In this painting the topographical features and buildings are fairly faithful to the scene, but the colours could not be much more different to what was actually present on this occasion. I have grossly romanticised the colours with mauves, orange, alizarin and other colours for both sky and land, and created a glimmer on the water. JMW Turner likewise used colour on many occasions for its emotional power, rather than sticking to what was before him, much to his contemporaries’ astonishment. Colour is closely bound to mood and emotion, so much thought should be given to your proposed palette before you begin painting.
You may wish to take a less romanticised approach, but even so it is perfectly legitimate to alter the colours from the original scene. Colours are affected by the weather, light, seasons and a host of other factors. For example, one day a field can be a pale green perhaps, and the next when the farmer has cut the hay it can be a distinct Naples yellow. Fields get ploughed up and lighten in tone and colour when the dry out, and I have seen a cottage roof change in brilliant sunshine from black to the most brilliant gleaming whiteness after a shower of rain followed by more sunshine. I often change a field by the centre of interest from a dull green to a shimmering yellow to draw the eye in, and perhaps do the opposite to the landscape at the edges of the composition so that it doesn’t draw the eye away from the centre of interest.
Landscapes are commonly overwhelmed with greens, but if you try to copy every green you can see you will be ovewhelmed, and the result can look chaotic. What may look right in reality or a photograph simply may not work in a painting. We need to interpret colour as much as we need to do so with other aspects of a scene. Choose a maximum of three or four greens. Variegate them by dropping in other colours while they are still wet, but also consider changing them for a totally different colour. I’ve even seen red grasses out there, so you have quite a range to choose from!
OK, but what if you see a colour out there that you really like, and want to replicate? Study it carefully and experiment with as many colour mixes as you can in an effort to achieve a decent result, but you need to do this on separate paper, not on the composition you are working with. If it’s still not working touch in a third colour into the mix. Another way is to take out colour swatches of various greens (or whatever colour you wish to relicate) and try to match one as close as possible to what excites you, noting whether it is darker, lighter, warmer, cooler, more or less intense, and so on. Back at home you can then experiment further and study other artists’ work to see if they have created a similar colour, and by which mixtures have they achieved the result.
I hope this helps.
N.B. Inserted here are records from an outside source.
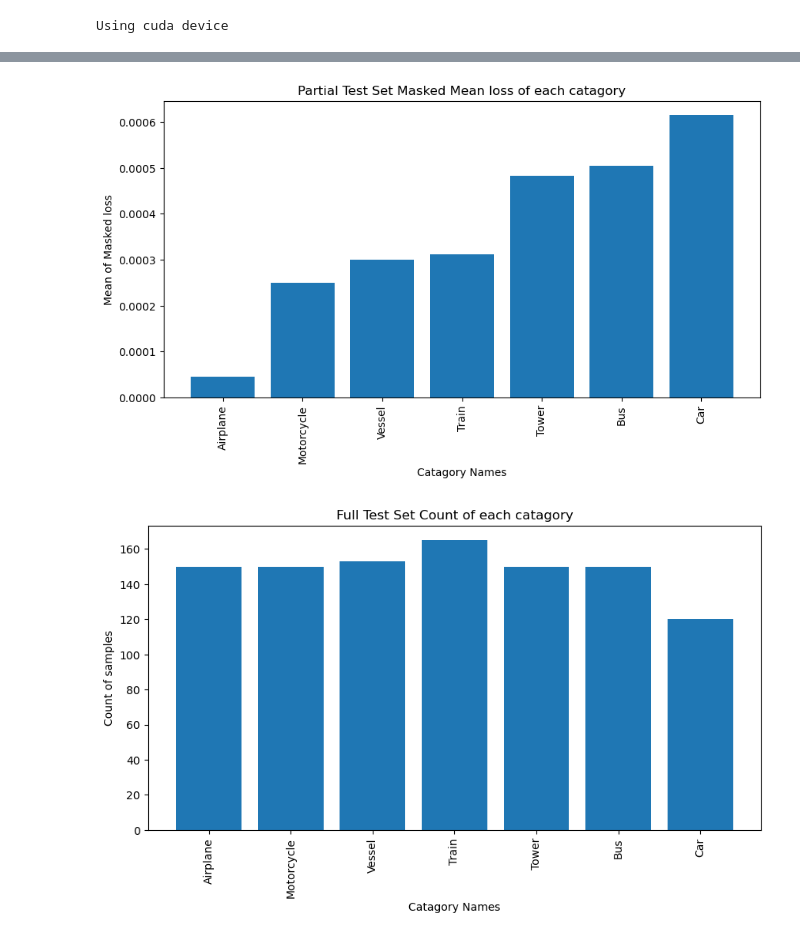
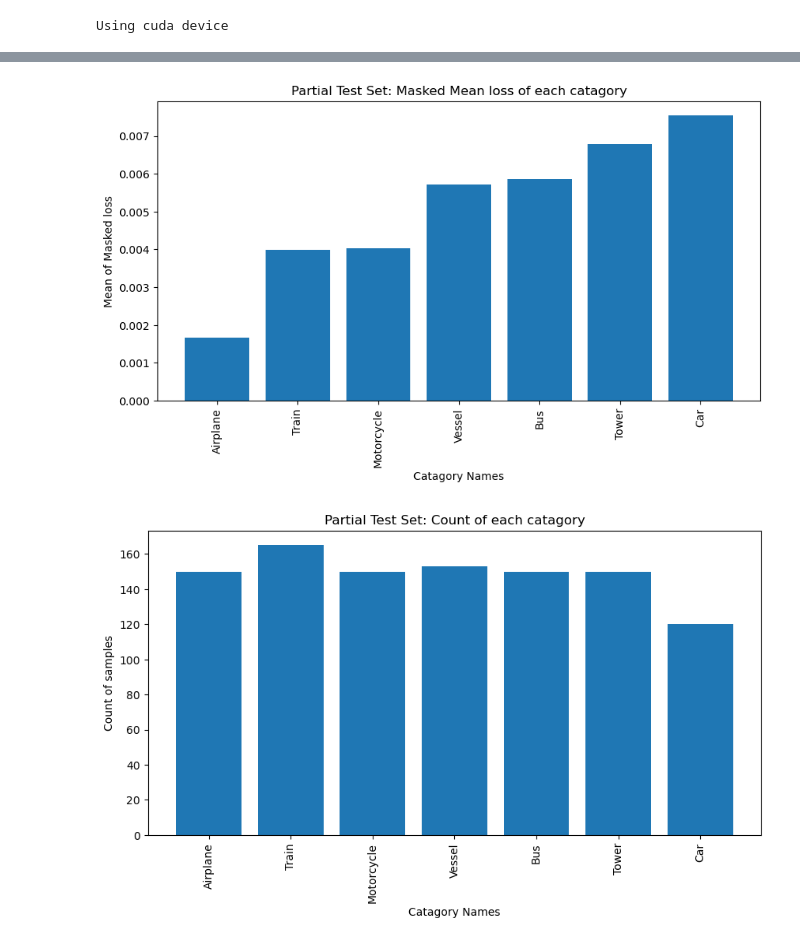
Before and after one commit to kane1204/Object-Thickness-Estimation-Network, a Jupyter notebook: test_model_partial.ipynb, the cells around one changed output, grey strips where cells are left out. Cells and saved outputs as stored; diff of their text form; code cells hidden in the pictures.

```diff
--- a/test_model_partial.ipynb
+++ b/test_model_partial.ipynb
@@ -74,5 +81,5 @@ Number of samples in dataset with only large objects 1038
 # %%
-path = "models\Partial Train\model_20230303-183712_82"
+path = "models\Partial Train\model_20230303-183712_105"
 device = "cuda" if torch.cuda.is_available() else "cpu"
 print("Using {} device".format(device))
 
@@ -89,44 +96,40 @@ Using cuda device
 # Get the masked loss for the test set quantative evaluation
 # https://torchmetrics.readthedocs.io/en/stable/image/peak_signal_noise_ratio.html
 from skimage.metrics import structural_similarity as ssim
-from src.evaluation import mse_loss_with_nans,mse_loss_with_nans_with_extras
-from torchmetrics import PeakSignalNoiseRatio
-full_loss = 0
-fullstrsim = 0
-full_mape = 0
+from src.evaluation import mse_loss_with_nans, mse_loss_with_nans_with_extras
+mse_full_loss = 0
+mmse_full_loss = 0
+mmse_full_loss_extr = 0
+
 batches = 0
 catagory_losses = {}
 catagory_index = {} # appends tuple to list that stores as batch_no, idx in batch
 
-mean_abs_percentage_error = PeakSignalNoiseRatio().to(device)
-
+loss_fn = torch.nn.MSELoss()
 with torch.no_grad():
     for data in test_dataloader:
         images, labels = data['img'].to(device, dtype=torch.float), data['thick_map'].to(device, dtype=torch.float)
         catagory_id = data['catagory_id']
         outputs = trained_model(images)
-        masked_loss, losses = mse_loss_with_nans_with_extras(outputs, labels)
 
+        mse_loss = loss_fn(outputs, labels)
+        masked_lossv0 = mse_loss_with_nans(outputs, labels)
+        masked_lossv1, losses = mse_loss_with_nans_with_extras(outputs, labels)
         # using the catagory id to keep adding the loss to the scores
         for i in range(losses.shape[0]):
             if catagory_id[i] in catagory_losses:
                 catagory_losses[catagory_id[i]].append(losses[i].cpu().numpy())
                 catagory_index[catagory_id[i]].append((batches, i))
+
             else:
                 catagory_losses[catagory_id[i]] = [losses[i].cpu().numpy()]
                 catagory_index[catagory_id[i]] = [(batches, i)]
 
-
-        mape = mean_abs_percentage_error(outputs, labels)
-        strsim = 0
-        for i in range(labels.cpu().numpy().shape[0]):
-            strsim += ssim(outputs[i].cpu().numpy()[0], labels[i].cpu().numpy()[0])
-
-        fullstrsim += strsim/labels.cpu().numpy().shape[0]
-        full_mape += mape
-        full_loss += masked_loss
+        mse_full_loss += mse_loss.item()
+        mmse_full_loss += masked_lossv0
+        mmse_full_loss_extr += masked_lossv1
         batches += 1
-print("Test SSIM: {}".format(fullstrsim/batches))
-print("Test loss: {}".format(full_loss/batches))
-print("Test MAPE: {}".format(full_mape/batches))
+print("Test MSE loss: {}".format(mse_full_loss/batches))
+print("Test MMSE loss: {}".format(mmse_full_loss/batches))
+print("Test MMSE loss with extras: {}".format(mmse_full_loss_extr/batches))
 # %% [output]
@@ -136,32 +139,33 @@ Test MAPE: 27.672325134277344
 # %%
 # for each catagory calculate the mean then plot a bar graph of the mean loss of each catagory
 catagory_mean_losses = {}
 for catagory in catagory_losses:
     catagory_mean_losses[catagory] = np.mean(catagory_losses[catagory])
 catagory_lens = {}
 for catagory in catagory_losses:
     catagory_lens[catagory] = len(catagory_losses[catagory])
 
 
 catagory_mean_losses = {k: v for k, v in sorted(catagory_mean_losses.items(), key=lambda item: item[1])}
-
+# normalise the mean losses
+# catagory_mean_losses = {k: v- (full_loss/batches).cpu() for k, v in catagory_mean_losses.items()}
 
 fig = plt.figure(figsize=(10, 5))
-plt.title("Partial Test Set Masked Mean loss of each catagory")
+plt.title("Partial Test Set: Masked Mean loss of each catagory")
 plt.xlabel("Catagory Names")
 plt.ylabel("Mean of Masked loss")
     # change the xticks rotate the labels 90 degrees
 plt.bar(catagory_mean_losses.keys(), catagory_mean_losses.values())
 plt.xticks(rotation=90)
 # using thickness_dataset.labels to get the catagory name strings for the xticks
 plt.xticks(list(catagory_mean_losses.keys()), [thickness_dataset.labels[i].split(',')[0].capitalize() for i in catagory_mean_losses.keys()])
 
 
 plt.show()
 # save as pdf
 fig.savefig("figs\\partial\\mean_loss_of_each_catagory.pdf", bbox_inches='tight')
 # %% [output]
-[figure, old version]
+[figure, new version]
 # %%
 # plot count of each catgory, sorted by the acending mean loss dict
 # catagory_lens sorted by the mean loss dictionary catagory_mean_losses
@@ -169,7 +173,7 @@ fig.savefig("figs\\partial\\mean_loss_of_each_catagory.pdf", bbox_inches='tight'
 catagory_lens = {k: v for k, v in sorted(catagory_lens.items(), key=lambda item: catagory_mean_losses[item[0]])}
 
 fig = plt.figure(figsize=(10, 5))
-plt.title("Full Test Set Count of each catagory")
+plt.title("Partial Test Set: Count of each catagory")
 plt.xlabel("Catagory Names")
 plt.ylabel("Count of samples")
 
@@ -181,7 +185,7 @@ plt.show()
 # save as pdf
 fig.savefig("figs\\partial\\count_of_each_catagory.pdf", bbox_inches='tight')
 # %% [output]
-[figure, old version]
+[figure, new version]
 # %%
 import cv2
 from mpl_toolkits.axes_grid1 import ImageGrid
```
Also changed, not shown: parts of 3 cells of this notebook, 2 other files.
I’ve recently returned from Cornwall where I ran a course organised by Alpha Painting Holidays. Matthew not only organised a great location, but also organised some truly wild weather which brought us some amazingly dramatic seascapes with huge breaking waves. It was great fun.
I have a zoom demonstration on Saturday 24th September at 12.30 pm in conjunction with Patchings Art Centre, so do please join us if you can. It’s free and will last one hour. I shall be demonstrating coastal scenery, and the link is as follows: